I like Flairs. I'm glad to hear they're not too fade-y. The packaging now says "acid free!" (new to me, bought some last month for the first time in years)

jed said...

I feel entirely unqualified to give you advice of any kind, Wayno, since you've been "in the biz" way longer than I've been peeking in from edges. But most of what you see on my website http://www.jedalexander.com (which needs a thorough revamping--there are some images on there where I was experimenting with computer coloring that are rank ugly) were done with those Cotman brushes. I abuse brushes like nobody's business. I think for fine feathering in the Alex Raymond mode, you might still go for Sables, but I use the Cotman's for both india and acrylic inks. Still, I can get pretty fine lines with the Cotman. I'm just not a feathering kind of person. I think for your kind of Linework Cotman's will work just fine.

I love F&W white acrylic ink, by the way. It's white, opaque, drys real quick, and is great for white linework.
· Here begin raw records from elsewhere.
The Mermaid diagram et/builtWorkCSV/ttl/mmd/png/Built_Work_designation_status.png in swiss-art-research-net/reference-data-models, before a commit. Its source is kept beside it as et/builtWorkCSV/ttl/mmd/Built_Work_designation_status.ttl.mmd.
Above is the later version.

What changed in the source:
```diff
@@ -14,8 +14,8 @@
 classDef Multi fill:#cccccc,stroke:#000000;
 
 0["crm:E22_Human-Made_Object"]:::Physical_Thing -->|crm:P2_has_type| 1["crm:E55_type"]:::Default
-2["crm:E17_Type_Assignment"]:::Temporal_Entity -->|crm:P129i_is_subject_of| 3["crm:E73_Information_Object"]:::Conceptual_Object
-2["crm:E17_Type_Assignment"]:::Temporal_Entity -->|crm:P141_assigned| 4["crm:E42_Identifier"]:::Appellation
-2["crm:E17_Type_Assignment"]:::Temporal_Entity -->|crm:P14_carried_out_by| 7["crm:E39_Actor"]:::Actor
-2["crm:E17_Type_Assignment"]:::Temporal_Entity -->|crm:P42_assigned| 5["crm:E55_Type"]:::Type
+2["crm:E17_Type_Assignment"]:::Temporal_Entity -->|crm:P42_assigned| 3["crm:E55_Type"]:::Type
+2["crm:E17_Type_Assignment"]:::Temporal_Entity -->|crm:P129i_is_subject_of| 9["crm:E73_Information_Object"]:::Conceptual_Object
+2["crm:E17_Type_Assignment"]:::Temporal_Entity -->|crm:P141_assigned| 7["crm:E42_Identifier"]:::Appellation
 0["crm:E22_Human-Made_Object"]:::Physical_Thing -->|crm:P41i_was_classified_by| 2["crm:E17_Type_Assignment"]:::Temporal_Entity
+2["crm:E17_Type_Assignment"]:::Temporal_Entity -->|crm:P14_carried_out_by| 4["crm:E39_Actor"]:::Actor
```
The first coupla images on my site, with all the cross hatching? That's acrylic ink and pencil, colored with the "color" mode on Photoshop with the black linework popped over top. Don't know if I'll use this technique again though, because my scanner seems to miss a lot of the detail.

garyfields said...

Hey Mark,
I just started using these "archival" micron ink pens. They're markers that come in many different sizes and a brush. I can't say whether or not they'll fade, but I like'em for quick stuff. I still use the ol' 512 dip pens, too. As always, love yer stuff!! I know what you mean about selling your own personal art and not getting any press with new projects. I have seen cover art of your new book, but haven't sen'em on the stands. Your and Jim's Tantalizing Stories are one of my all time favorite books! It's like when I first discovered Vaughn Bode's comics. I'd never sell'em!!! See you in Nick Mag, pal!